Return the whole listing unchanged. Drop the images.

# Data supplied:
━━━━━━━━━━━━━━━━━━━━━━━━━━━━━━

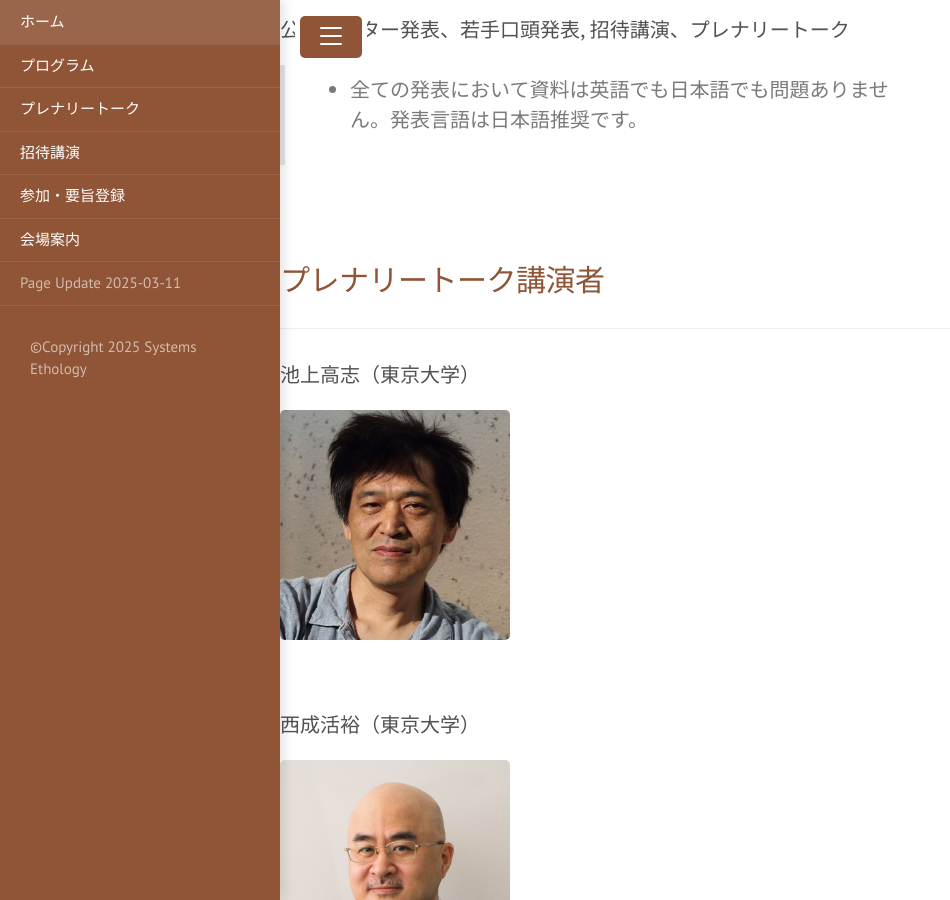
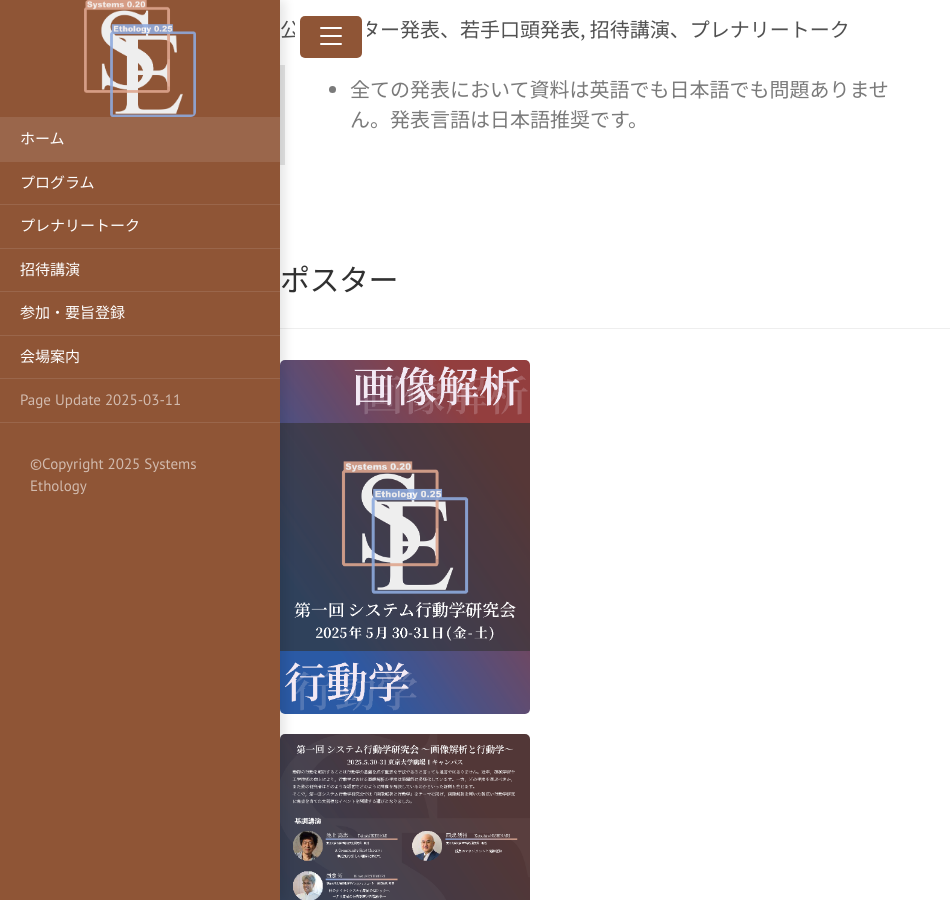
Before and after one commit to SystemsEthology/website, a Jekyll site: the page built from event_01/conference01_home.md, in a window 1280 px wide and 900 px high, scrolled down 1615 px. Shown: the whole window, without its empty margins (0-950 px from the left). Built offline with Jekyll 4.4.1, drawn with Linux system fonts in a browser that asks for light colours.

Commit message:
update conference

```diff
--- a/_includes/sidebar.html
+++ b/_includes/sidebar.html
@@ -5,9 +5,9 @@
 <!-- Toggleable sidebar -->
 <div class="sidebar" id="sidebar">
     <!-- Sidebar logo -->
-    <!-- <div class="sidebar-logo" style="text-align: center;">
-      <img src="/YORU_doc/logos/YORU_logo_sns.png" width="60%">
-    </div> -->
+    <div class="sidebar-logo" style="text-align: center;">
+      <img src="/website/imgs/SystemsEthology2025notomi.png" width="60%">
+    </div>
 
   <!-- <div class="sidebar-item">
     <p>{{ site.description }}</p>
--- a/_includes/sidebar_conference.html
+++ b/_includes/sidebar_conference.html
@@ -5,9 +5,9 @@
 <!-- Toggleable sidebar -->
 <div class="sidebar" id="sidebar">
     <!-- Sidebar logo -->
-    <!-- <div class="sidebar-logo" style="text-align: center;">
-      <img src="/YORU_doc/logos/YORU_logo_sns.png" width="60%">
-    </div> -->
+    <div class="sidebar-logo" style="text-align: center;">
+      <img src="/website/imgs/SystemsEthology2025notomi.png" width="60%">
+    </div>
 
   <!-- <div class="sidebar-item">
     <p>{{ site.description }}</p>
--- a/event_01/conference01_home.md
+++ b/event_01/conference01_home.md
@@ -43,6 +43,14 @@ title: Home
 公募ポスター発表、若手口頭発表, 招待講演、プレナリートーク
 
 > - 全ての発表において資料は英語でも日本語でも問題ありません。発表言語は日本語推奨です。
+
+<br>
+<br>
+
+## ポスター
+***
+<img src="{{ site.baseurl }}/event_01/images/poster_systems_ethology_01.png" width="250px">   <img src="{{ site.baseurl }}/event_01/images/poster_systems_ethology_02.png" width="250px">
+
 
 <br>
 <br>
```
Also changed, not shown: event_01/images/poster_systems_ethology_01.png (added), event_01/images/poster_systems_ethology_02.png (added), imgs/SystemsEthology2025notomi.png (added), imgs/SystemsEthology2025notomi_2.png (added), public/favicon.ico, 4 other files.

━━━━━━━━━━━━━━━━━━━━━━━━━━━━━━

# Output for this exercise:
Before and after one commit to SystemsEthology/website, a Jekyll site: the page built from event_01/conference01_home.md, in a window 1280 px wide and 900 px high, scrolled down 1615 px. Shown: the whole window, without its empty margins (0-950 px from the left). Built offline with Jekyll 4.4.1, drawn with Linux system fonts in a browser that asks for light colours.

Commit message:
update conference

```diff
--- a/_includes/sidebar.html
+++ b/_includes/sidebar.html
@@ -5,9 +5,9 @@
 <!-- Toggleable sidebar -->
 <div class="sidebar" id="sidebar">
     <!-- Sidebar logo -->
-    <!-- <div class="sidebar-logo" style="text-align: center;">
-      <img src="/YORU_doc/logos/YORU_logo_sns.png" width="60%">
-    </div> -->
+    <div class="sidebar-logo" style="text-align: center;">
+      <img src="/website/imgs/SystemsEthology2025notomi.png" width="60%">
+    </div>
 
   <!-- <div class="sidebar-item">
     <p>{{ site.description }}</p>
--- a/_includes/sidebar_conference.html
+++ b/_includes/sidebar_conference.html
@@ -5,9 +5,9 @@
 <!-- Toggleable sidebar -->
 <div class="sidebar" id="sidebar">
     <!-- Sidebar logo -->
-    <!-- <div class="sidebar-logo" style="text-align: center;">
-      <img src="/YORU_doc/logos/YORU_logo_sns.png" width="60%">
-    </div> -->
+    <div class="sidebar-logo" style="text-align: center;">
+      <img src="/website/imgs/SystemsEthology2025notomi.png" width="60%">
+    </div>
 
   <!-- <div class="sidebar-item">
     <p>{{ site.description }}</p>
--- a/event_01/conference01_home.md
+++ b/event_01/conference01_home.md
@@ -43,6 +43,14 @@ title: Home
 公募ポスター発表、若手口頭発表, 招待講演、プレナリートーク
 
 > - 全ての発表において資料は英語でも日本語でも問題ありません。発表言語は日本語推奨です。
+
+<br>
+<br>
+
+## ポスター
+***
+<img src="{{ site.baseurl }}/event_01/images/poster_systems_ethology_01.png" width="250px">   <img src="{{ site.baseurl }}/event_01/images/poster_systems_ethology_02.png" width="250px">
+
 
 <br>
 <br>
```
Also changed, not shown: event_01/images/poster_systems_ethology_01.png (added), event_01/images/poster_systems_ethology_02.png (added), imgs/SystemsEthology2025notomi.png (added), imgs/SystemsEthology2025notomi_2.png (added), public/favicon.ico, 4 other files.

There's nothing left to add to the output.